[Saved entries]
○ ○ ○ ○ ○
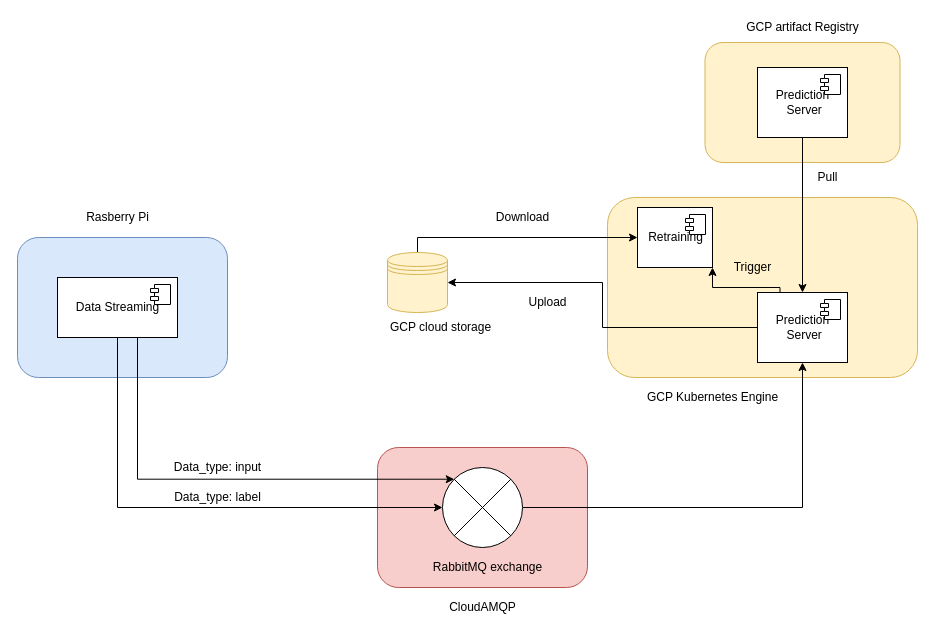
Earlier version of the draw.io diagram MLService/figures/Current_version.drawio (linhnguyen222/Continuous_Training_Testing). Source tidied: cells renumbered, new cells numbered last; positions are measured from the earlier drawing's top-left corner, leaving out a move shared by most shapes. Both pictures are drawn from the tidied source at 100%, with x=0, y=0 at pixel (17, 17).
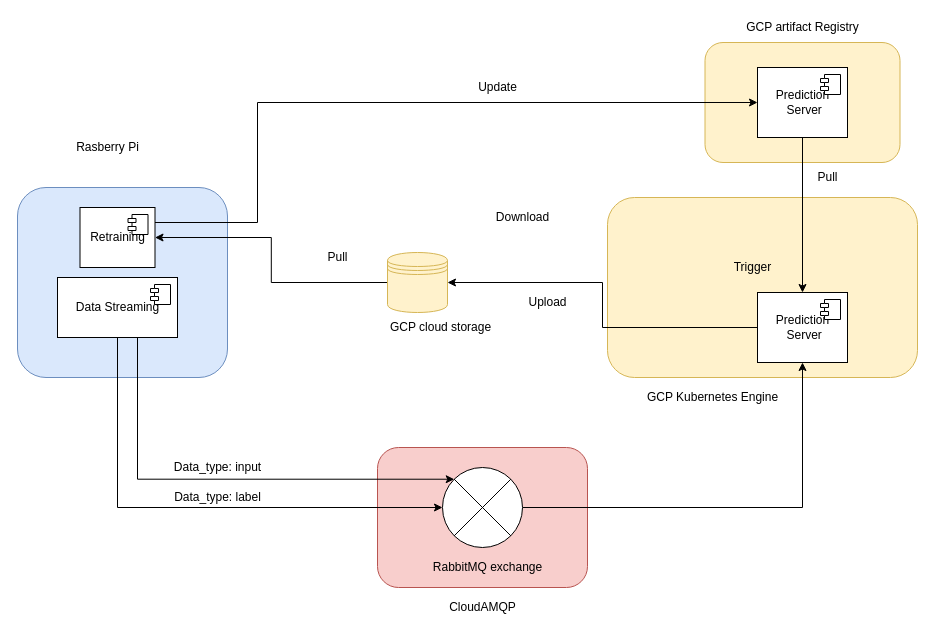
The same page after the edit.

The change refers to these unchanged cells:
```xml
<mxCell id="18" value="Prediction &lt;br&gt;&amp;nbsp;Server" style="html=1;" parent="1" vertex="1">
  <mxGeometry x="740" y="275" width="90" height="70" as="geometry" />
</mxCell>
<mxCell id="24" value="Prediction &lt;br&gt;&amp;nbsp;Server" style="html=1;" parent="1" vertex="1">
  <mxGeometry x="740" y="50" width="90" height="70" as="geometry" />
</mxCell>
<mxCell id="30" style="shape=datastore;whiteSpace=wrap;html=1;fillColor=#fff2cc;strokeColor=#d6b656;" parent="1" vertex="1">
  <mxGeometry x="370" y="235" width="60" height="60" as="geometry" />
</mxCell>
```

Change to the diagram source:
```diff
@@
     <mxCell id="2" style="rounded=1;whiteSpace=wrap;html=1;fillColor=#dae8fc;strokeColor=#6c8ebf;" parent="1" vertex="1">
-      <mxGeometry y="220" width="210" height="140" as="geometry" />
+      <mxGeometry y="170" width="210" height="190" as="geometry" />
     </mxCell>
@@
     <mxCell id="15" value="Rasberry Pi" style="text;html=1;align=center;verticalAlign=middle;strokeColor=none;fillColor=none;" parent="1" vertex="1">
-      <mxGeometry x="60" y="190" width="80" height="20" as="geometry" />
+      <mxGeometry x="50" y="120" width="80" height="20" as="geometry" />
     </mxCell>
@@
-    <mxCell id="17" style="edgeStyle=orthogonalEdgeStyle;rounded=0;jettySize=auto;html=1;exitX=0.25;exitY=0;exitDx=0;exitDy=0;entryX=1;entryY=1;entryDx=0;entryDy=0;" parent="1" edge="1" source="18" target="20">
-      <mxGeometry relative="1" as="geometry">
-        <Array as="points">
-          <mxPoint x="763" y="270" />
-          <mxPoint x="695" y="270" />
-        </Array>
-      </mxGeometry>
-    </mxCell>
@@
     <mxCell id="20" value="Retraining" style="html=1;" parent="1" vertex="1">
-      <mxGeometry x="620" y="190" width="75" height="60" as="geometry" />
+      <mxGeometry x="62.5" y="190" width="75" height="60" as="geometry" />
     </mxCell>
@@
+    <mxCell id="35" style="edgeStyle=orthogonalEdgeStyle;rounded=0;jettySize=auto;html=1;entryX=0;entryY=0.5;entryDx=0;entryDy=0;exitX=1;exitY=0.25;exitDx=0;exitDy=0;" parent="1" edge="1" source="20" target="24">
+      <mxGeometry relative="1" as="geometry">
+        <Array as="points">
+          <mxPoint x="240" y="205" />
+          <mxPoint x="240" y="85" />
+        </Array>
+      </mxGeometry>
+    </mxCell>
@@
-    <mxCell id="29" style="edgeStyle=orthogonalEdgeStyle;rounded=0;jettySize=auto;html=1;exitX=0.5;exitY=0;exitDx=0;exitDy=0;entryX=0;entryY=0.5;entryDx=0;entryDy=0;" parent="1" edge="1" source="30" target="20">
-      <mxGeometry relative="1" as="geometry">
-        <Array as="points">
-          <mxPoint x="400" y="220" />
-        </Array>
-      </mxGeometry>
+    <mxCell id="29" style="edgeStyle=orthogonalEdgeStyle;rounded=0;jettySize=auto;html=1;exitX=0;exitY=0.5;exitDx=0;exitDy=0;" parent="1" edge="1" source="30" target="20">
+      <mxGeometry relative="1" as="geometry" />
     </mxCell>
@@
+    <mxCell id="36" value="Update" style="text;html=1;align=center;verticalAlign=middle;strokeColor=none;fillColor=none;" parent="1" vertex="1">
+      <mxGeometry x="455" y="60" width="50" height="20" as="geometry" />
+    </mxCell>
+    <mxCell id="37" value="Pull" style="text;html=1;align=center;verticalAlign=middle;strokeColor=none;fillColor=none;" parent="1" vertex="1">
+      <mxGeometry x="300" y="230" width="40" height="20" as="geometry" />
+    </mxCell>
```
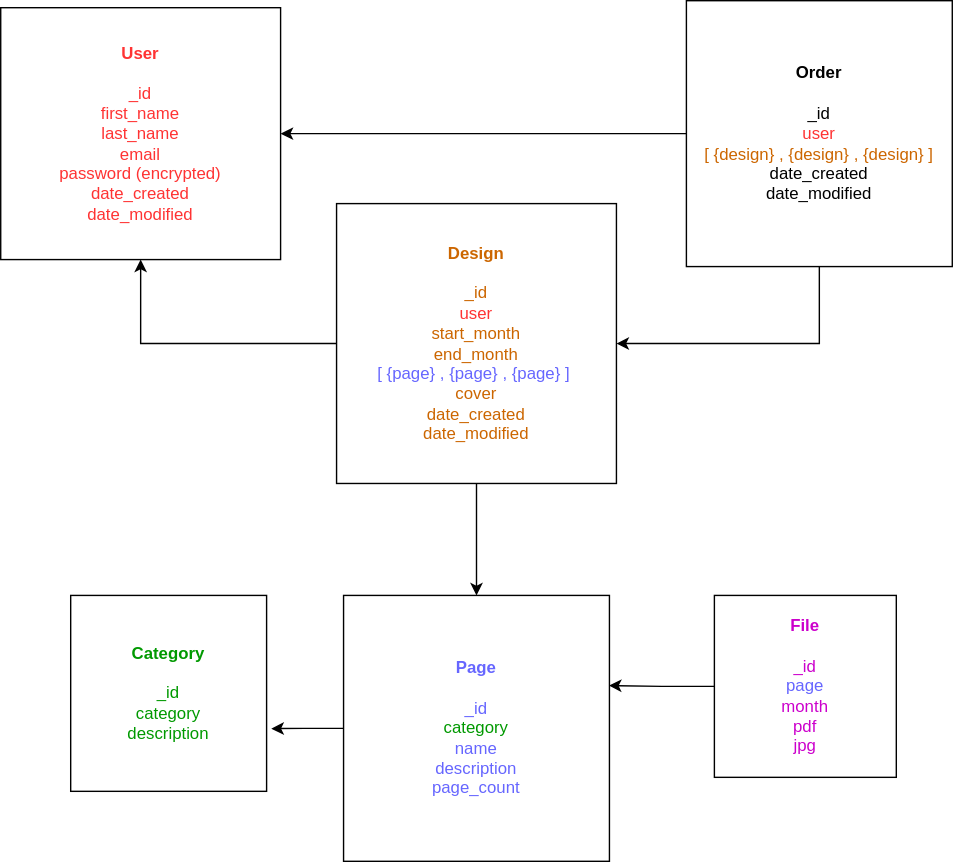
Before: assets/database-diagram.drawio.svg, a diagram exported from draw.io (katyjmt/ps-lite). Source tidied: cells renumbered, new cells last; positions are measured from the earlier drawing's top-left corner, leaving out a move shared by most shapes.
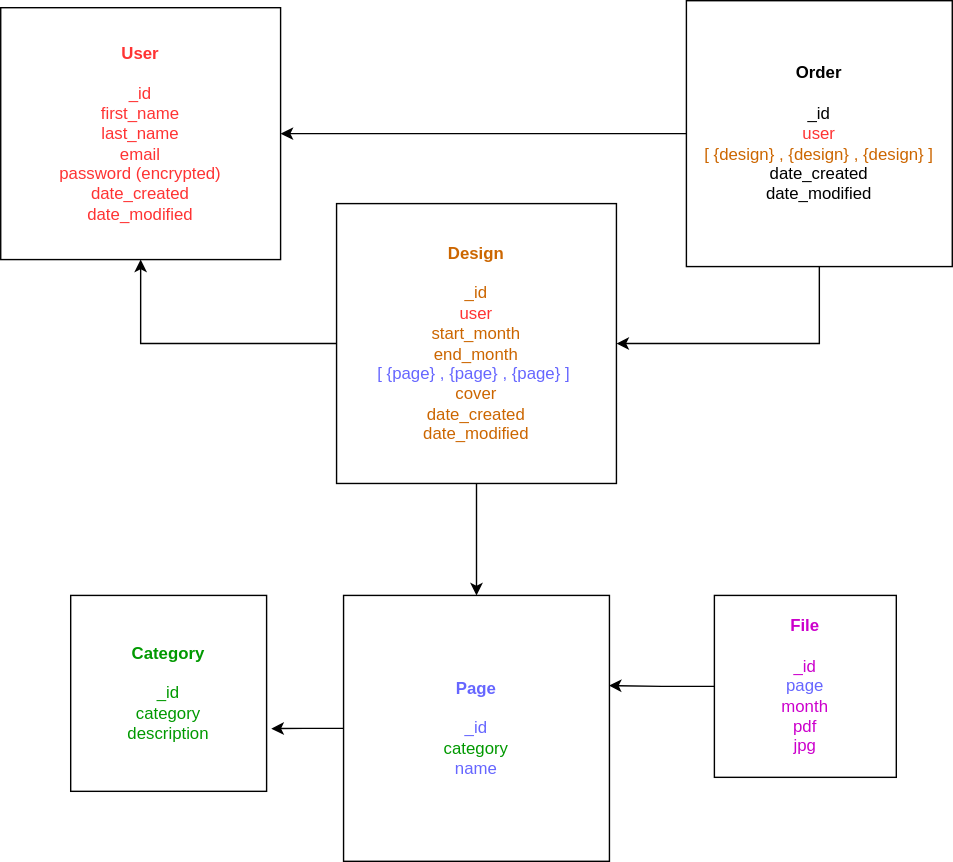
The same file after the commit.

The edit, as a diff of the source:
```diff
@@ -26,7 +26,7 @@
     <mxCell id="9" style="edgeStyle=orthogonalEdgeStyle;rounded=0;jettySize=auto;html=1;entryX=1.024;entryY=0.68;entryDx=0;entryDy=0;entryPerimeter=0;" parent="1" edge="1" source="10" target="11">
       <mxGeometry relative="1" as="geometry" />
     </mxCell>
-    <mxCell id="10" value="&lt;b style=&quot;color: rgb(102, 102, 255);&quot;&gt;Page&lt;br&gt;&lt;/b&gt;&lt;br&gt;&lt;font color=&quot;#6666ff&quot;&gt;_id&lt;/font&gt;&lt;br&gt;&lt;font color=&quot;#009900&quot;&gt;category&lt;br&gt;&lt;/font&gt;&lt;font color=&quot;#6666ff&quot;&gt;name&lt;/font&gt;&lt;br&gt;&lt;font color=&quot;#6666ff&quot;&gt;description&lt;/font&gt;&lt;br&gt;&lt;font color=&quot;#6666ff&quot;&gt;page_count&lt;br&gt;&lt;/font&gt;" style="whiteSpace=wrap;html=1;" parent="1" vertex="1">
+    <mxCell id="10" value="&lt;b style=&quot;color: rgb(102, 102, 255);&quot;&gt;Page&lt;br&gt;&lt;/b&gt;&lt;br&gt;&lt;font color=&quot;#6666ff&quot;&gt;_id&lt;/font&gt;&lt;br&gt;&lt;font color=&quot;#009900&quot;&gt;category&lt;br&gt;&lt;/font&gt;&lt;font color=&quot;#6666ff&quot;&gt;name&lt;/font&gt;&lt;font color=&quot;#6666ff&quot;&gt;&lt;br&gt;&lt;/font&gt;" style="whiteSpace=wrap;html=1;" parent="1" vertex="1">
       <mxGeometry x="245" y="425" width="190" height="190" as="geometry" />
     </mxCell>
     <mxCell id="11" value="&lt;font color=&quot;#009900&quot;&gt;&lt;b&gt;Category&lt;br&gt;&lt;/b&gt;&lt;br&gt;_id&lt;br&gt;category&lt;br&gt;description&lt;/font&gt;" style="whiteSpace=wrap;html=1;" parent="1" vertex="1">
```
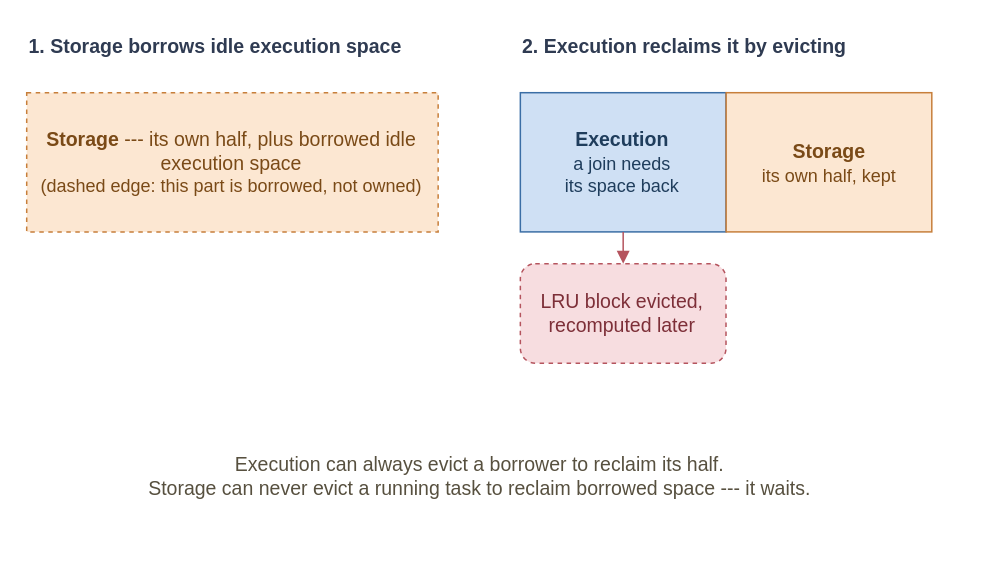
This is book/figures/memory-borrowing-eviction.drawio from AlanPhan04/spark-101-to-pro, a draw.io file, before an edit. Source tidied: cells renumbered, new cells numbered last; positions are measured from the earlier drawing's top-left corner, leaving out a move shared by most shapes. Both pictures are drawn from the tidied source at 150%, with x=0, y=0 at pixel (26, 24).
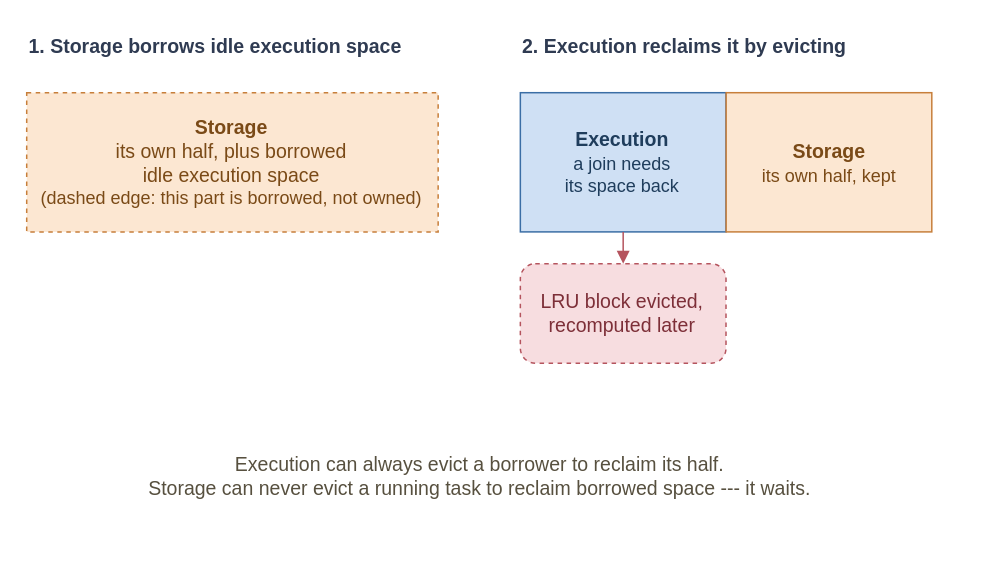
The same page after the edit.

Change to the diagram source:
```diff
@@
 <mxGraphModel>
   <root>
     <mxCell id="0" />
     <mxCell id="1" parent="0" />
     <mxCell id="2" value="&lt;b&gt;1. Storage borrows idle execution space&lt;/b&gt;" style="text;html=1;align=left;fontSize=13;fontColor=#2f3b52;" parent="1" vertex="1">
       <mxGeometry x="0.3" y="0.3" width="292.6" height="31.8" as="geometry" />
     </mxCell>
-    <mxCell id="3" value="&lt;b&gt;Storage&lt;/b&gt; --- its own half, plus borrowed idle execution space&lt;br&gt;&lt;span style=&quot;font-size:12px&quot;&gt;(dashed edge: this part is borrowed, not owned)&lt;/span&gt;" style="rounded=0;whiteSpace=wrap;html=1;fillColor=#fce7d2;strokeColor=#c77f3b;dashed=1;fontSize=13;fontColor=#7a4a17;" parent="1" vertex="1">
+    <mxCell id="3" value="&lt;b&gt;Storage&lt;/b&gt;&lt;br&gt;its own half, plus borrowed&lt;br&gt;idle execution space&lt;br&gt;&lt;span style=&quot;font-size:12px&quot;&gt;(dashed edge: this part is borrowed, not owned)&lt;/span&gt;" style="rounded=0;whiteSpace=wrap;html=1;fillColor=#fce7d2;strokeColor=#c77f3b;dashed=1;fontSize=13;fontColor=#7a4a17;" parent="1" vertex="1">
       <mxGeometry x="0.3" y="45.3" width="274.3" height="92.8" as="geometry" />
     </mxCell>
     <mxCell id="4" value="&lt;b&gt;2. Execution reclaims it by evicting&lt;/b&gt;" style="text;html=1;align=left;fontSize=13;fontColor=#2f3b52;" parent="1" vertex="1">
       <mxGeometry x="329.4" y="0.3" width="292.6" height="31.8" as="geometry" />
     </mxCell>
     <mxCell id="5" value="&lt;b&gt;Execution&lt;/b&gt;&lt;br&gt;&lt;span style=&quot;font-size:12px&quot;&gt;a join needs&lt;br&gt;its space back&lt;/span&gt;" style="rounded=0;whiteSpace=wrap;html=1;fillColor=#cfe0f4;strokeColor=#3b6ea5;fontSize=13;fontColor=#1f3d5c;" parent="1" vertex="1">
       <mxGeometry x="329.4" y="45.3" width="137.1" height="92.8" as="geometry" />
     </mxCell>
     <mxCell id="6" value="&lt;b&gt;Storage&lt;/b&gt;&lt;br&gt;&lt;span style=&quot;font-size:12px&quot;&gt;its own half, kept&lt;/span&gt;" style="rounded=0;whiteSpace=wrap;html=1;fillColor=#fce7d2;strokeColor=#c77f3b;fontSize=13;fontColor=#7a4a17;" parent="1" vertex="1">
       <mxGeometry x="466.6" y="45.3" width="137.1" height="92.8" as="geometry" />
     </mxCell>
     <mxCell id="7" value="LRU block evicted,&lt;br&gt;recomputed later" style="rounded=1;whiteSpace=wrap;html=1;fillColor=#f7dde0;strokeColor=#b5545e;fontSize=13;fontColor=#7d2f38;dashed=1;" parent="1" vertex="1">
       <mxGeometry x="329.4" y="159.3" width="137.1" height="66.3" as="geometry" />
     </mxCell>
     <mxCell id="8" style="edges=1;html=1;endArrow=block;strokeColor=#b5545e;exitX=0.5;exitY=1;entryX=0.5;entryY=0;" parent="1" edge="1" source="5" target="7">
       <mxGeometry relative="1" as="geometry" />
     </mxCell>
     <mxCell id="9" value="Execution can always evict a borrower to reclaim its half.&lt;br&gt;Storage can never evict a running task to reclaim borrowed space --- it waits." style="text;html=1;align=center;fontSize=13;fontColor=#57503f;" parent="1" vertex="1">
       <mxGeometry x="0.3" y="278.7" width="603.4" height="66.3" as="geometry" />
     </mxCell>
   </root>
 </mxGraphModel>
```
○ ○ ○ ○ ○
▶ Problem to solve:
Each line that has the word "text" counts once. How many such lines are in the data? Give the number alone.

▶ Response below:
6